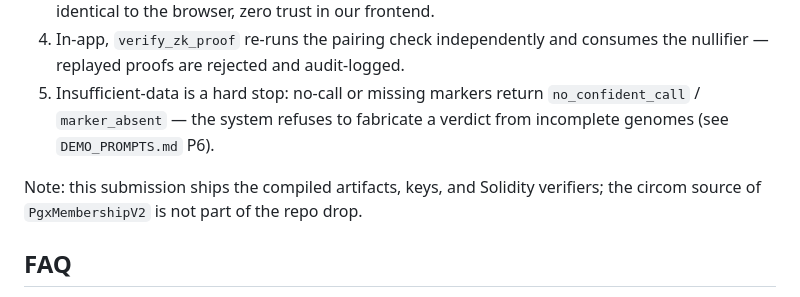
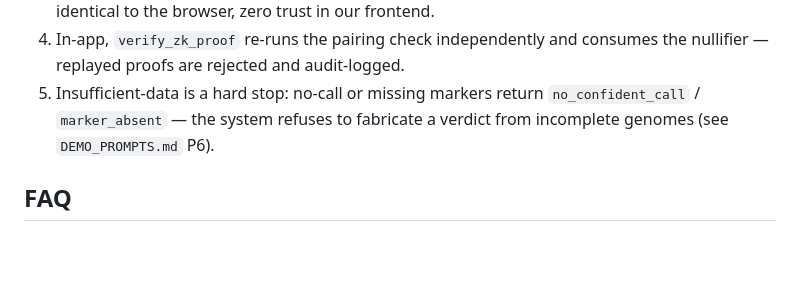
Before and after one commit to TinkoMan/GeneVault, a Markdown page: README.md, the part around the change. Rendered like a GitHub page; blank space fills up the shorter version.

```diff
--- a/README.md
+++ b/README.md
@@ -167,9 +167,6 @@ responses, and audit ledger say so explicitly.
    `no_confident_call` / `marker_absent` — the system refuses to fabricate a
    verdict from incomplete genomes (see `DEMO_PROMPTS.md` P6).
 
-Note: this submission ships the compiled artifacts, keys, and Solidity
-verifiers; the circom source of `PgxMembershipV2` is not part of the repo drop.
-
 ## FAQ
 
 **Why can't I just paste my genotype into the chat instead of doing all this?**
```
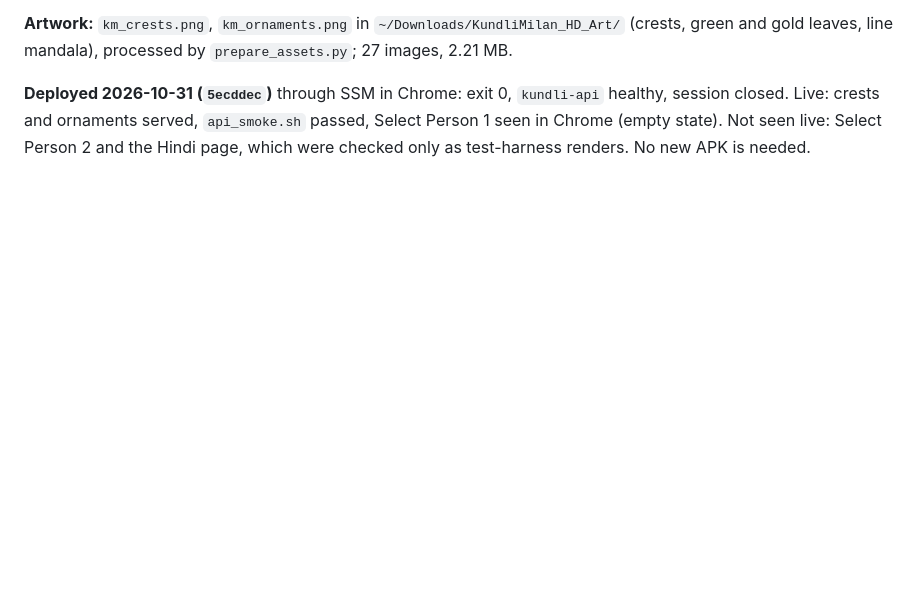
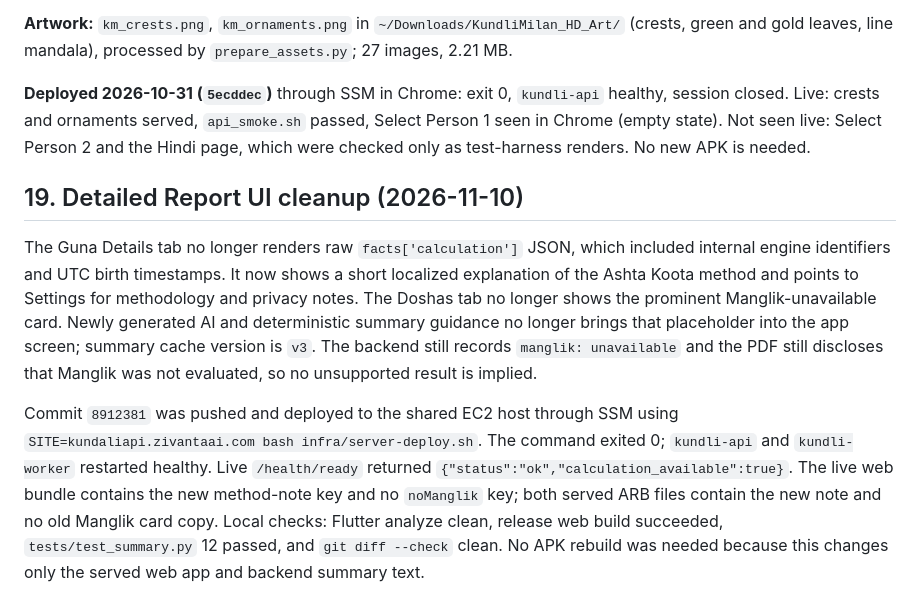
Before and after one commit to vikasnyal99/kundali-app, a Markdown page: summary.md, the part around the change. Drawn GitHub-style; blank space fills up the shorter version.

Commit message:
Record Detailed Report UI cleanup deployment

```diff
--- a/summary.md
+++ b/summary.md
@@ -574,3 +574,9 @@ processed by `prepare_assets.py`; 27 images, 2.21 MB.
 **Deployed 2026-10-31 (`5ecddec`)** through SSM in Chrome: exit 0, `kundli-api` healthy, session closed. Live: crests and ornaments
 served, `api_smoke.sh` passed, Select Person 1 seen in Chrome (empty state). Not seen live: Select Person 2 and the Hindi page, which
 were checked only as test-harness renders. No new APK is needed.
+
+## 19. Detailed Report UI cleanup (2026-11-10)
+
+The Guna Details tab no longer renders raw `facts['calculation']` JSON, which included internal engine identifiers and UTC birth timestamps. It now shows a short localized explanation of the Ashta Koota method and points to Settings for methodology and privacy notes. The Doshas tab no longer shows the prominent Manglik-unavailable card. Newly generated AI and deterministic summary guidance no longer brings that placeholder into the app screen; summary cache version is `v3`. The backend still records `manglik: unavailable` and the PDF still discloses that Manglik was not evaluated, so no unsupported result is implied.
+
+Commit `8912381` was pushed and deployed to the shared EC2 host through SSM using `SITE=kundaliapi.zivantaai.com bash infra/server-deploy.sh`. The command exited 0; `kundli-api` and `kundli-worker` restarted healthy. Live `/health/ready` returned `{"status":"ok","calculation_available":true}`. The live web bundle contains the new method-note key and no `noManglik` key; both served ARB files contain the new note and no old Manglik card copy. Local checks: Flutter analyze clean, release web build succeeded, `tests/test_summary.py` 12 passed, and `git diff --check` clean. No APK rebuild was needed because this changes only the served web app and backend summary text.
```
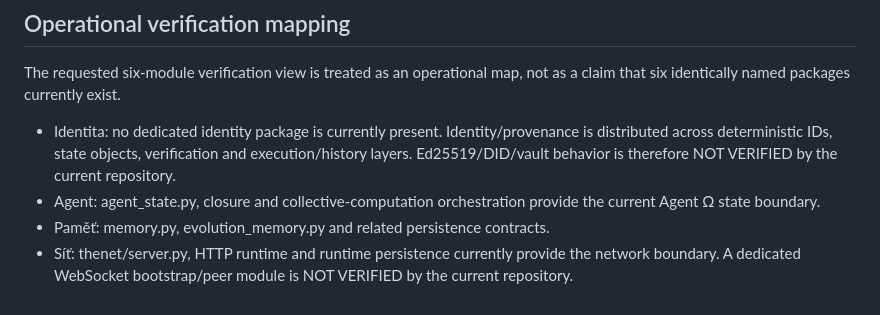
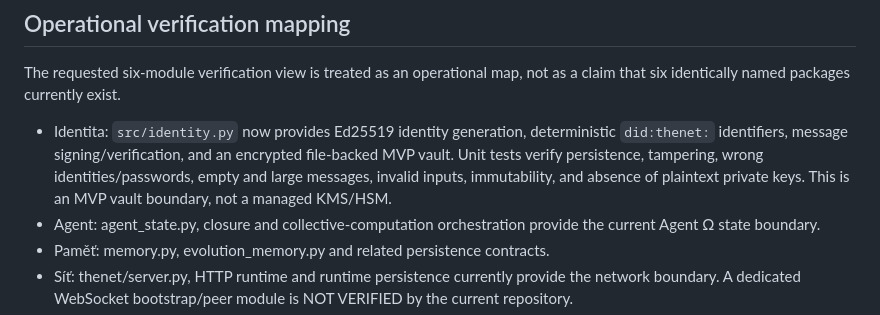
Before and after one commit to Crazy-Chimera/theNet, a Markdown page: docs/CONTEXT.md, the part around the change. GitHub-like rendering.

Commit message:
Record verified identity module in living context

```diff
--- a/docs/CONTEXT.md
+++ b/docs/CONTEXT.md
@@ -45,7 +45,7 @@ Identity(t+1) ≈ Identity(t) + verified evolution
 
 The requested six-module verification view is treated as an operational map, not as a claim that six identically named packages currently exist.
 
-- Identita: no dedicated identity package is currently present. Identity/provenance is distributed across deterministic IDs, state objects, verification and execution/history layers. Ed25519/DID/vault behavior is therefore NOT VERIFIED by the current repository.
+- Identita: `src/identity.py` now provides Ed25519 identity generation, deterministic `did:thenet:` identifiers, message signing/verification, and an encrypted file-backed MVP vault. Unit tests verify persistence, tampering, wrong identities/passwords, empty and large messages, invalid inputs, immutability, and absence of plaintext private keys. This is an MVP vault boundary, not a managed KMS/HSM.
 - Agent: agent_state.py, closure and collective-computation orchestration provide the current Agent Ω state boundary.
 - Paměť: memory.py, evolution_memory.py and related persistence contracts.
 - Síť: thenet/server.py, HTTP runtime and runtime persistence currently provide the network boundary. A dedicated WebSocket bootstrap/peer module is NOT VERIFIED by the current repository.
```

= = =

* ABOUT THIS TASK *
Your answer is all of the records restated word for word, pictures excluded.

* ANSWER SPACE *
Before and after one commit to TinkoMan/GeneVault, a Markdown page: README.md, the part around the change. Rendered like a GitHub page; blank space fills up the shorter version.

```diff
--- a/README.md
+++ b/README.md
@@ -167,9 +167,6 @@ responses, and audit ledger say so explicitly.
    `no_confident_call` / `marker_absent` — the system refuses to fabricate a
    verdict from incomplete genomes (see `DEMO_PROMPTS.md` P6).
 
-Note: this submission ships the compiled artifacts, keys, and Solidity
-verifiers; the circom source of `PgxMembershipV2` is not part of the repo drop.
-
 ## FAQ
 
 **Why can't I just paste my genotype into the chat instead of doing all this?**
```
Before and after one commit to vikasnyal99/kundali-app, a Markdown page: summary.md, the part around the change. Drawn GitHub-style; blank space fills up the shorter version.

Commit message:
Record Detailed Report UI cleanup deployment

```diff
--- a/summary.md
+++ b/summary.md
@@ -574,3 +574,9 @@ processed by `prepare_assets.py`; 27 images, 2.21 MB.
 **Deployed 2026-10-31 (`5ecddec`)** through SSM in Chrome: exit 0, `kundli-api` healthy, session closed. Live: crests and ornaments
 served, `api_smoke.sh` passed, Select Person 1 seen in Chrome (empty state). Not seen live: Select Person 2 and the Hindi page, which
 were checked only as test-harness renders. No new APK is needed.
+
+## 19. Detailed Report UI cleanup (2026-11-10)
+
+The Guna Details tab no longer renders raw `facts['calculation']` JSON, which included internal engine identifiers and UTC birth timestamps. It now shows a short localized explanation of the Ashta Koota method and points to Settings for methodology and privacy notes. The Doshas tab no longer shows the prominent Manglik-unavailable card. Newly generated AI and deterministic summary guidance no longer brings that placeholder into the app screen; summary cache version is `v3`. The backend still records `manglik: unavailable` and the PDF still discloses that Manglik was not evaluated, so no unsupported result is implied.
+
+Commit `8912381` was pushed and deployed to the shared EC2 host through SSM using `SITE=kundaliapi.zivantaai.com bash infra/server-deploy.sh`. The command exited 0; `kundli-api` and `kundli-worker` restarted healthy. Live `/health/ready` returned `{"status":"ok","calculation_available":true}`. The live web bundle contains the new method-note key and no `noManglik` key; both served ARB files contain the new note and no old Manglik card copy. Local checks: Flutter analyze clean, release web build succeeded, `tests/test_summary.py` 12 passed, and `git diff --check` clean. No APK rebuild was needed because this changes only the served web app and backend summary text.
```
Before and after one commit to Crazy-Chimera/theNet, a Markdown page: docs/CONTEXT.md, the part around the change. GitHub-like rendering.

Commit message:
Record verified identity module in living context

```diff
--- a/docs/CONTEXT.md
+++ b/docs/CONTEXT.md
@@ -45,7 +45,7 @@ Identity(t+1) ≈ Identity(t) + verified evolution
 
 The requested six-module verification view is treated as an operational map, not as a claim that six identically named packages currently exist.
 
-- Identita: no dedicated identity package is currently present. Identity/provenance is distributed across deterministic IDs, state objects, verification and execution/history layers. Ed25519/DID/vault behavior is therefore NOT VERIFIED by the current repository.
+- Identita: `src/identity.py` now provides Ed25519 identity generation, deterministic `did:thenet:` identifiers, message signing/verification, and an encrypted file-backed MVP vault. Unit tests verify persistence, tampering, wrong identities/passwords, empty and large messages, invalid inputs, immutability, and absence of plaintext private keys. This is an MVP vault boundary, not a managed KMS/HSM.
 - Agent: agent_state.py, closure and collective-computation orchestration provide the current Agent Ω state boundary.
 - Paměť: memory.py, evolution_memory.py and related persistence contracts.
 - Síť: thenet/server.py, HTTP runtime and runtime persistence currently provide the network boundary. A dedicated WebSocket bootstrap/peer module is NOT VERIFIED by the current repository.
```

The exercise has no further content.